The basic story involves an Earth of the year 2031 that has been covered with snow and ice, in a failed effort to curb the progression of global warming, so pervasive that it has effectively stamped out nearly all life on the planet. The only surviving humans left inhabit a mile-long intercontinental train that never stops its infinite loop around most of the Old World. A class system defines much of the clientele on board the ark-like train, with those in the front living in the lap of luxury, while those in the rear are living in densely-populated squalor. After 17 years, the riders in the back have had it, and they're going to take the front of the train by deadly force if necessary, in order to bring some semblance of equality on board.
Chris Evans (The Winter Soldier, The Avengers) plays promising back-of-the-train leader Curtis, who is being coached by the current elder, Gilliam (Hurt, Only Lovers Left Alive). What he leads to, ultimately, is for a violent coup against the armed guards holding them back. Eventually, they secure the services of Namgoong Minsu (Kang-ho, Memories of Murder), a South Korean who knows his way through hi-tech security doors that need to be opened if the plebs are going to have a fighting chance.
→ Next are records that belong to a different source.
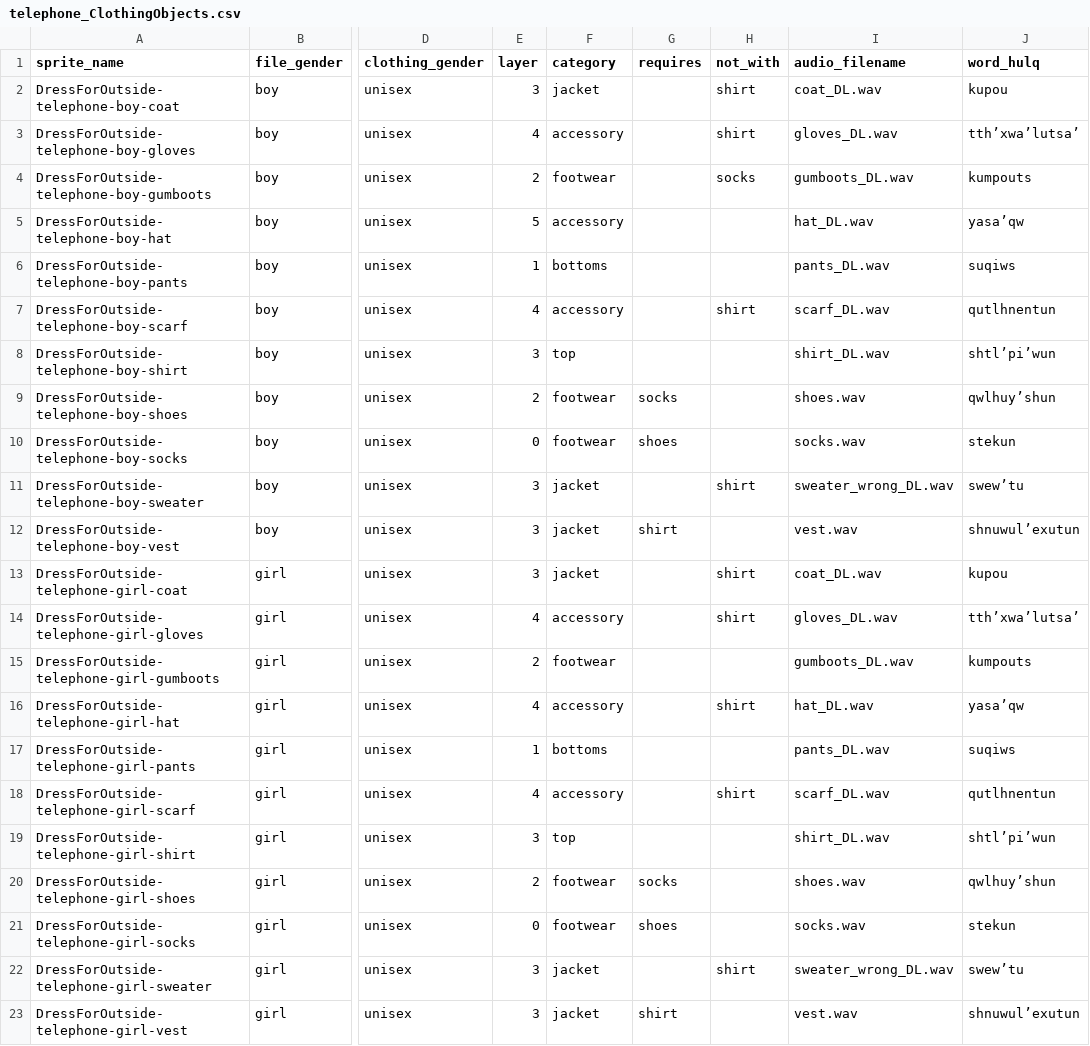
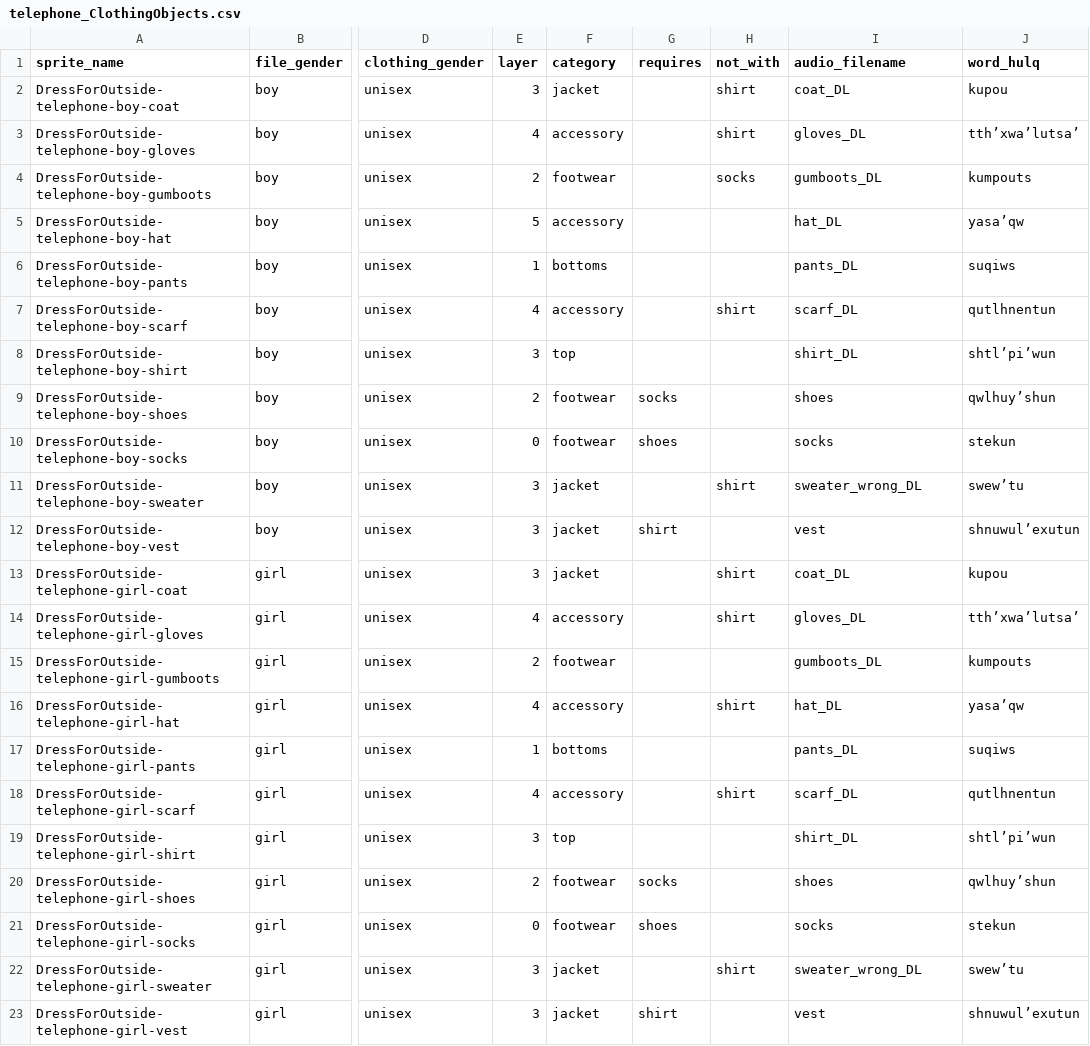
Before and after one commit to hlcsdb/GrandmasPlayhouse, a CSV file: Telephone-DressupOutside/Assets/Scripts/telephone_ClothingObjects.csv, drawn as a sheet; only a part is shown, gaps mark what is left out; the diff names each change by its address in the sheet, - before the commit and + after, or states it on an @@ line.

Commit message:
Edits to result feedback
properly concatenates sms to audio, properly plays audio, timing between submit, hearing sms audio, results screen - added/fixed

```diff
--- a/Telephone-DressupOutside/Assets/Scripts/telephone_ClothingObjects.csv
+++ b/Telephone-DressupOutside/Assets/Scripts/telephone_ClothingObjects.csv
-I2 (audio_filename): coat_DL.wav
+I2 (audio_filename): coat_DL
-I3 (audio_filename): gloves_DL.wav
+I3 (audio_filename): gloves_DL
-I4 (audio_filename): gumboots_DL.wav
+I4 (audio_filename): gumboots_DL
-I5 (audio_filename): hat_DL.wav
+I5 (audio_filename): hat_DL
-I6 (audio_filename): pants_DL.wav
+I6 (audio_filename): pants_DL
-I7 (audio_filename): scarf_DL.wav
+I7 (audio_filename): scarf_DL
-I8 (audio_filename): shirt_DL.wav
+I8 (audio_filename): shirt_DL
-I9 (audio_filename): shoes.wav
+I9 (audio_filename): shoes
-I10 (audio_filename): socks.wav
+I10 (audio_filename): socks
-I11 (audio_filename): sweater_wrong_DL.wav
+I11 (audio_filename): sweater_wrong_DL
-I12 (audio_filename): vest.wav
+I12 (audio_filename): vest
-I13 (audio_filename): coat_DL.wav
+I13 (audio_filename): coat_DL
-I14 (audio_filename): gloves_DL.wav
+I14 (audio_filename): gloves_DL
-I15 (audio_filename): gumboots_DL.wav
+I15 (audio_filename): gumboots_DL
-I16 (audio_filename): hat_DL.wav
+I16 (audio_filename): hat_DL
-I17 (audio_filename): pants_DL.wav
+I17 (audio_filename): pants_DL
-I18 (audio_filename): scarf_DL.wav
+I18 (audio_filename): scarf_DL
-I19 (audio_filename): shirt_DL.wav
+I19 (audio_filename): shirt_DL
-I20 (audio_filename): shoes.wav
+I20 (audio_filename): shoes
-I21 (audio_filename): socks.wav
+I21 (audio_filename): socks
-I22 (audio_filename): sweater_wrong_DL.wav
+I22 (audio_filename): sweater_wrong_DL
-I23 (audio_filename): vest.wav
+I23 (audio_filename): vest
```
Also changed, not shown: 38 other files.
Tilda Swinton (The Grand Budapest Hotel) steals her scenes, disguised under some false teeth, a prosthetic nose, and makeup, as Minister Mason, a comical representative for the snootier class that inhabits the front of the train. It is her position to convince those in the rear of the train to assume their proper position in the hierarchy that the train's inventor, Wilford, has determined for them. Her metaphor of, "You wouldn't wear a shoe on your head or a hat on your feet", is one of the film's more amusing metaphors used to sway skeptical paupers as to why they need to stick with their lot in life, regardless of how little sense it may make.
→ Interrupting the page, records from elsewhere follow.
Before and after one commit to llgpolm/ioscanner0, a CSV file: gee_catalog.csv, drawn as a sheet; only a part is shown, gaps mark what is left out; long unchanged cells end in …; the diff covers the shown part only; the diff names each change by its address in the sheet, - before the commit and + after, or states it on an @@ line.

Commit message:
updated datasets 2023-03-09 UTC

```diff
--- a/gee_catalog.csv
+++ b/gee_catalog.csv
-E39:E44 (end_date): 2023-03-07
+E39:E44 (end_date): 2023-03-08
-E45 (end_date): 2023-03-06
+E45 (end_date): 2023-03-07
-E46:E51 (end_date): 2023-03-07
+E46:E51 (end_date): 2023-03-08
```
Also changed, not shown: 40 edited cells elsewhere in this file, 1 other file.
Joon-ho's film is long on imagination, especially in the vibrant set design for each progressive train car, but short on narrative cohesiveness. There's little in the way of solid backstory for us to hang on to in order to properly get into these characterizations. It's also too simplistic in its representation of a possible future, such that the satire is obvious in its intent, and too far removed from reality to make anything but the most obvious comparisons to the current plight of the disparity between the world's haves and have-nots. Chris Evans, so charismatic in the Captain America and Fantastic Four films, barely registers as the star here, not much more than a tall galoot with a squint and a beard. The garish garb of the front-trainers makes the entire effort feel like Hunger Games on a train, except without the charisma of Jennifer Lawrence to anchor it.
If you're expecting violent action scenes, you'll get them in abundance, but the over-reliance on stylization, as well as the heavy-handed doses of brutality, render the effectiveness of the humor and panache of the rest of the film rather moot. It's also at least a half hour too long, with needless scenes that could have easily been trimmed down, if not excised altogether (not surprisingly, the Weinstein Company initially fought for one of their infamous edits to play better for American audiences.) Overall, it's not a bad looking film, and so oddball that it is almost entertaining enough to recommend solely based on how crazy it gets, but it is just too exhausting in thematic repetition and jarring in tone to embrace fully. Like the train at the center of the film, Snowpiercer is a loopy but grueling ride.
©2014 Vince Leo